A recent study found that standing on one leg for 10 seconds was independently associated with survival and that those unable to perform this test had double the usual risk of premature death. This relationship is an association and not causal – meaning, the test cannot predict when someone will die. It does, however, highlight the importance of monitoring and maintaining balance as we age. Good balance later in life can lower fall risk and help maintain independence, mobility, functional abilities, and overall quality of life.
According to Corey Rovzar, an expert in balance a postdoctoral fellow at the Stanford Prevention Research Center in the School of Medicine, balance is often overlooked in most people’s exercise regimes and is not regularly included in routine health checks for middle-aged and older adults. This study highlights the importance of monitoring and maintaining balance as you age since balance tends to decline most rapidly beginning in your 60s – and this decline can lead to faulty biomechanics and/or falls. The good news is that you can improve your balance through training! This could be as simple as standing on one leg while you brush your teeth, performing single-leg exercises, or engaging in activities such as tai chi and yoga. Strength training is also important, especially for the lower body, because stronger muscles allow you to have greater stability as you move and to move at an ideal speed.
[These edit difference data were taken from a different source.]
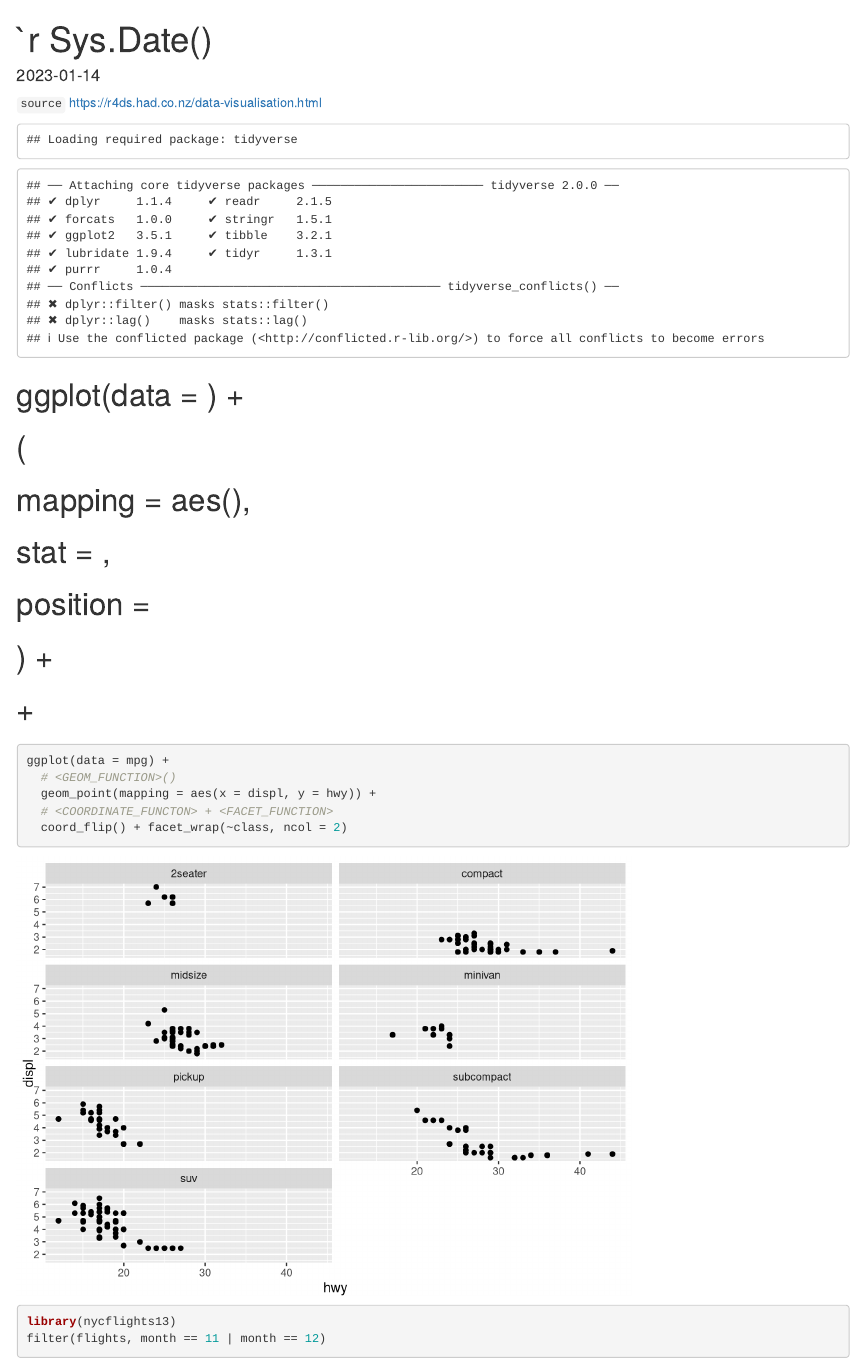
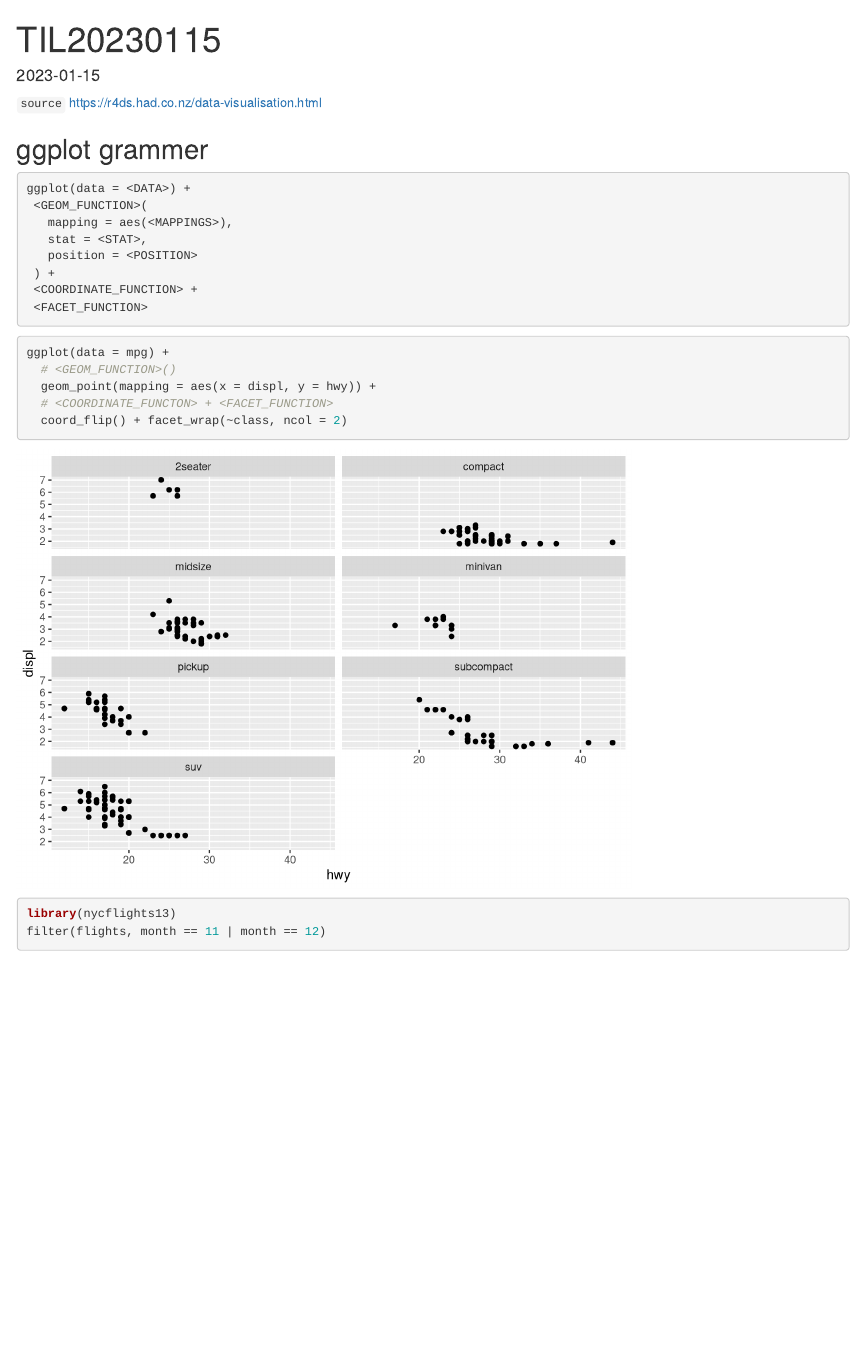
Before and after one commit to yeonkyupark/RPractice, an R Markdown document (practice.Rmd): the page in a window 1100 px wide, from its top. Rendered offline with R 4.5, knitr and Pandoc, with nearby package versions; some code elsewhere in the file could not run offline.

Commit message:
TIL20230115

````diff
--- a/practice.Rmd
+++ b/practice.Rmd
@@ -1,4 +1,3 @@
 ---
-title: "`r Sys.Date()"
+title: "TIL`r format(Sys.Date(), '%Y%m%d')`"
 output: html_document
-date: "2023-01-14"
@@ -14,15 +18,17 @@ knitr::opts_chunk$set(echo = TRUE)
 if(!require(tidyverse)) { install.packages("tidyverse"); library(tidyverse); }
 ```
 
-
-# ggplot(data = <DATA>) +
-#   <GEOM_FUNCTION>(
-#     mapping = aes(<MAPPINGS>),
-#     stat = <STAT>,
-#     position = <POSITION>
-#   ) +
-#   <COORDINATE_FUNCTION> +
-#   <FACET_FUNCTION>
+## ggplot grammer
+```R
+ggplot(data = <DATA>) +
+ <GEOM_FUNCTION>(
+   mapping = aes(<MAPPINGS>),
+   stat = <STAT>,
+   position = <POSITION>
+ ) +
+ <COORDINATE_FUNCTION> +
+ <FACET_FUNCTION>
+```
 
 ```{r}
 ggplot(data = mpg) +
````
Also changed, not shown: practice.html (added), practice.Rmd (7 more changed lines), 1 other file.
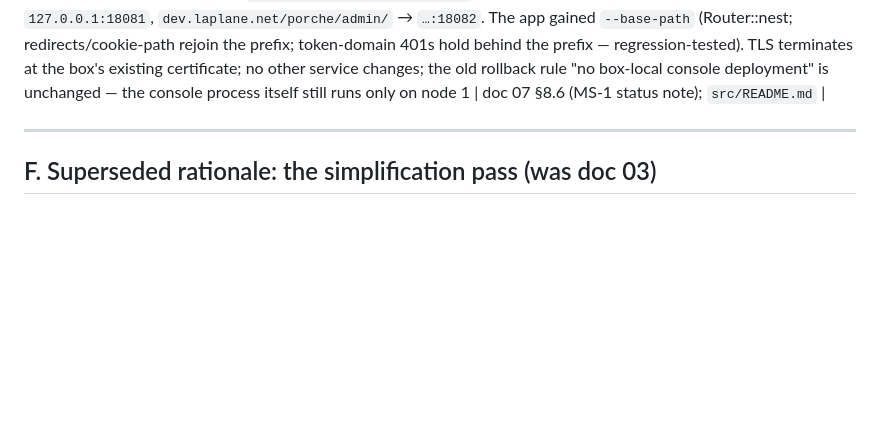
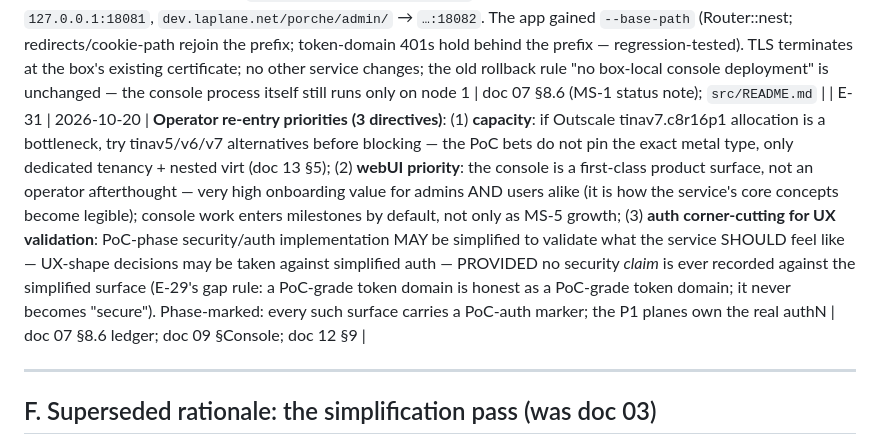
Before and after one commit to blawesom/porche, a Markdown page: doc/decisions/08-challenges.md, the part around the change. Rendered like a GitHub page; blank space fills up the shorter version.

```diff
--- a/doc/decisions/08-challenges.md
+++ b/doc/decisions/08-challenges.md
@@ -328,6 +328,7 @@ existing documents.
 
 | E-29 | 2026-10-20 | **Rollback to corpus-only, then milestone re-entry** (operator): the implementation trees (src/, guest/, harness/) and the box-local console deployment are removed (git tip f649f15 preserves everything). Cause: scope outran the PoC contract — §7.5 still blank while §3-deferred surfaces shipped and security behavior was claimed without machine artifacts. Re-entry is milestone-based (doc 07 §8.6): every milestone is gated on recorded machine artifacts AND a **full user test** (recorded human UAT through a real browser of every page and operation of its surfaces) before the milestone is declared complete. E-28 stands restated: the consoles resurface at MS-1 per doc 09's Stage-1 demo scope (user surface + single-host admin surface over the PoC adapter) — real create/stop/wipe on the live path, PoC-grade token authN domains (user + admin), industry-standard object console (object lists/details/relations/topology panels); the admin Audit VIEW, Tokens page and SSO remain P0/P2 per doc 09's MVP cuts; the audit trail itself is still written (doc 09 Conventions: every mutating call maps to one entry, trail outlives the object). The gap rule binds all re-entry work (8.6) | doc 07 §3, §7.5, §8.6; doc 09 §Console |
 | E-30 | 2026-10-20 | **Console transport behind dev.laplane.net (operator)**: the MS-1 consoles stay bound to node-1 loopback and token-strict (E-8 domains unchanged); the operator may test them from outside the dev box via the box's existing HTTPS frontend: HAProxy path-routes `dev.laplane.net/porche/user/` → the box's persistent SSH-forward to node-1 `127.0.0.1:18081`, `dev.laplane.net/porche/admin/` → `…:18082`. The app gained `--base-path` (Router::nest; redirects/cookie-path rejoin the prefix; token-domain 401s hold behind the prefix — regression-tested). TLS terminates at the box's existing certificate; no other service changes; the old rollback rule "no box-local console deployment" is unchanged — the console process itself still runs only on node 1 | doc 07 §8.6 (MS-1 status note); `src/README.md` |
+| E-31 | 2026-10-20 | **Operator re-entry priorities (3 directives)**: (1) **capacity**: if Outscale tinav7.c8r16p1 allocation is a bottleneck, try tinav5/v6/v7 alternatives before blocking — the PoC bets do not pin the exact metal type, only dedicated tenancy + nested virt (doc 13 §5); (2) **webUI priority**: the console is a first-class product surface, not an operator afterthought — very high onboarding value for admins AND users alike (it is how the service's core concepts become legible); console work enters milestones by default, not only as MS-5 growth; (3) **auth corner-cutting for UX validation**: PoC-phase security/auth implementation MAY be simplified to validate what the service SHOULD feel like — UX-shape decisions may be taken against simplified auth — PROVIDED no security *claim* is ever recorded against the simplified surface (E-29's gap rule: a PoC-grade token domain is honest as a PoC-grade token domain; it never becomes "secure"). Phase-marked: every such surface carries a PoC-auth marker; the P1 planes own the real authN | doc 07 §8.6 ledger; doc 09 §Console; doc 12 §9 |
 
 ---
 
```
Also changed, not shown: doc/operations/07-poc.md (+17 -22 lines), doc/operations/13-integration-environment.md (+5 -0 lines).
The key to any exercise program is consistency – find something that you enjoy and stick with it!